Mr Silva also hit out at Prime Minister Scott Morrison who last week stoked controversy by suggesting that those who arrived on the First Fleet didn’t have a “flash day” either. “Him making comments like that is just appalling. He basically condones what happened when the First Fleet come here.”

Lidia Thorpe, the first Indigenous woman in Victorian parliament, is using her platform to call for change.
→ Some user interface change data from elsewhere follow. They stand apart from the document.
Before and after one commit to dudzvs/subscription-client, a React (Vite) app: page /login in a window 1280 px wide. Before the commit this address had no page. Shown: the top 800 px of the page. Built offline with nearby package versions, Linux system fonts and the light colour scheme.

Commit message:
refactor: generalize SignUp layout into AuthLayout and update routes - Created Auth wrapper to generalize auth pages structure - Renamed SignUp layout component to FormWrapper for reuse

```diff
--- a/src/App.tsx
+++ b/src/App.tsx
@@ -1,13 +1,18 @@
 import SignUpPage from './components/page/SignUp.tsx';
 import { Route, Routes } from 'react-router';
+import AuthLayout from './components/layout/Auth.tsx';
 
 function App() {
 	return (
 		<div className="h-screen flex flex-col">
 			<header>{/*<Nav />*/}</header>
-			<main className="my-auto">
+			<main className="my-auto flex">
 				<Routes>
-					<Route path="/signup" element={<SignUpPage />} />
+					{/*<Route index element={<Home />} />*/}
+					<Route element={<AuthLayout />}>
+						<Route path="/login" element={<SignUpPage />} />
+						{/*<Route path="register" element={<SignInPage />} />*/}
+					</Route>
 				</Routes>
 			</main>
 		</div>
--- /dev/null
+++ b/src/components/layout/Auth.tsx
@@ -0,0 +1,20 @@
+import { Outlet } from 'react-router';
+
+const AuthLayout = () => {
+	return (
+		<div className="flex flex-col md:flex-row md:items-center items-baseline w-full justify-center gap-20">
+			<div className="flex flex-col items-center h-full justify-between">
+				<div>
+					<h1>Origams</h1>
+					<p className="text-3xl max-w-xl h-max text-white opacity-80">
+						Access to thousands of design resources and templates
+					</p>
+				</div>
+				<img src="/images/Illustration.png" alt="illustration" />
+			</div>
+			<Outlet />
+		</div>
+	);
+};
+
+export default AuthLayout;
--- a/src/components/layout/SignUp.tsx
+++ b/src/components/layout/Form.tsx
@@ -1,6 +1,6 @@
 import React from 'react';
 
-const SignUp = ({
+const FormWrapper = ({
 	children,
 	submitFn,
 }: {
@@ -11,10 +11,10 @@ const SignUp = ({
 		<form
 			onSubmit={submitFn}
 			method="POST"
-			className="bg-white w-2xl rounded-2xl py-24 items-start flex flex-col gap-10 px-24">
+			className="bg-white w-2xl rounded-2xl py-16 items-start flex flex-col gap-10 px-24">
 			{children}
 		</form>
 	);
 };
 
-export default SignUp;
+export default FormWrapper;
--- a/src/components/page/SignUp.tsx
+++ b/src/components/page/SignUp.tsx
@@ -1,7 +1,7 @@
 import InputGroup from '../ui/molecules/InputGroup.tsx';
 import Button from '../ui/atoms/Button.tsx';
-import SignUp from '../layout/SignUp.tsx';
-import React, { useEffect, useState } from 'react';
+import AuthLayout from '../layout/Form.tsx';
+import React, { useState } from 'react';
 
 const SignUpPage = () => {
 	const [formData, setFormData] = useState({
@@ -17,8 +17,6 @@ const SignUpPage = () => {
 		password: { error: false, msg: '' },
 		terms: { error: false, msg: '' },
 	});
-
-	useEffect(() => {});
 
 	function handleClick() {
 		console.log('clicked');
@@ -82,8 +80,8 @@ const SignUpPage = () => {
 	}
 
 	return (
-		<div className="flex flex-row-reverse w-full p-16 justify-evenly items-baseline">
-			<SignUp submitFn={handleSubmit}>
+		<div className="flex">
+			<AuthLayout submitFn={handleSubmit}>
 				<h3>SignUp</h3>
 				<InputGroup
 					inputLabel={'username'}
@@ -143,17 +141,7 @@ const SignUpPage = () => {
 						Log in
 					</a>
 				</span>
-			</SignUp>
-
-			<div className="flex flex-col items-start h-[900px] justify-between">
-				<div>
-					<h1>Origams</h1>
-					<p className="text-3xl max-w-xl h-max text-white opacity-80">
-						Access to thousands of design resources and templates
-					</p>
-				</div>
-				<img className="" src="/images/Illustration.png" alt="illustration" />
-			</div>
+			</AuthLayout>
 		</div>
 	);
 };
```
On Twitter, she wrote: “Too many Australians still think January 26 is a day of celebration, but for Aboriginal people across this country, it’s a Day of Mourning.

“That’s why I’m inviting communities, councils and organisations to fly the Aboriginal flag at half-mast on #InvasionDay.”

Invasion Day protests have been planned for Sydney, Melbourne, Brisbane, Canberra, Perth, Adelaide, Darwin, Hobart, Newcastle, Rockhampton, Lismore, Albury and Lithgow

https://www.news.com.au/national/australia-day-police-vow-crackdown-on-invasion-day-protests-across-the-country/news-story/7c1abc3c0672086fdeae0c57a6f0fc83


Sunday, January 3, 2021

Three cops violently restrain an Aborigine who hit them while resisting arrest


<i>"Disturbing"?  Hardly.  What do you expect when a known crook hits a cop?

This is typical of the problems cops face when someone refuses to go quietly.  They have to use force but what exactly they do depends of what the crook does.  It all has to be done in seconds, leaving little room for making ideal judgments.  The cops do what they perceive as  needed in the moment even though armchair critics might think differently

And this guy was no innocent.  He had clearly heard of the George Floyd case and thought he could bluff the cops with his knowledge of it. His claim "I can't breathe" appears to have had no substance as he came to no lasting harm -- unlike George Floyd who really could not breathe and promptly died of his situation.</i>


A disturbing video has captured the moment police officers repeatedly punched and kicked an indigenous elder before pinning him to the ground and leaving him gasping for air during a violent arrest.

'I can't breathe' the man screams while lying on the narrow footpath in Campbelltown in south west Sydney. 

The ugly footage shows the 47-year-old being restrained by three male officers from the Campbelltown City Police Area Command at about 2.40pm on Tuesday.

The man, identified by a witness as Uncle Bud of Campbelltown, resists arrest and begins trading blows with police who react with force.

The video clip the shows the arrest taking a frightening when officers begin laying into the victim.  

One officer knees the victim while another throws a wild punch at his stomach. 

The indigenous man lashes out with his fist sparking a vicious response from the officers.

One policeman punches the victim in the face before he is wrestled to the ground and kicked once more for good measure. 

While pinned down the man repeatedly shouts 'I can't breathe' as witnesses berate the officers for their heavy-handedness.

The person who posted the clip to Facebook said the man received the 'royalty treatment' by New South Wales police.

But police have denied claims the officers involved did anything wrong.

NSW Police told Daily Mail Australia the man was seen riding a bike on Peppin Crescent in Airds when officers attempted to stop him.

He was wanted for breaching his bail conditions. 

NSW Police said he allegedly failed to comply with the order to stop and tried to flee but officers caught up with him when he lost control and crashed the bike.  

'It's alleged the man resisted the officers and punched a constable and senior constable multiple times to the head,' NSW Police said. 

'The man was subdued and during a search of him police located and seized an amount of methamphetamine.' 

The was later taken to Campbelltown Police Station and charged with the breach of bail, as well as three counts of assault police, resist arrest and possess prohibited drug. 

His bail was refused bail when he appeared at Parramatta Local Court on Wednesday December, 30.

https://www.dailymail.co.uk/news/article-9105811/Shocking-video-captures-moment-three-cops-trade-blows-man-screams-breathe.html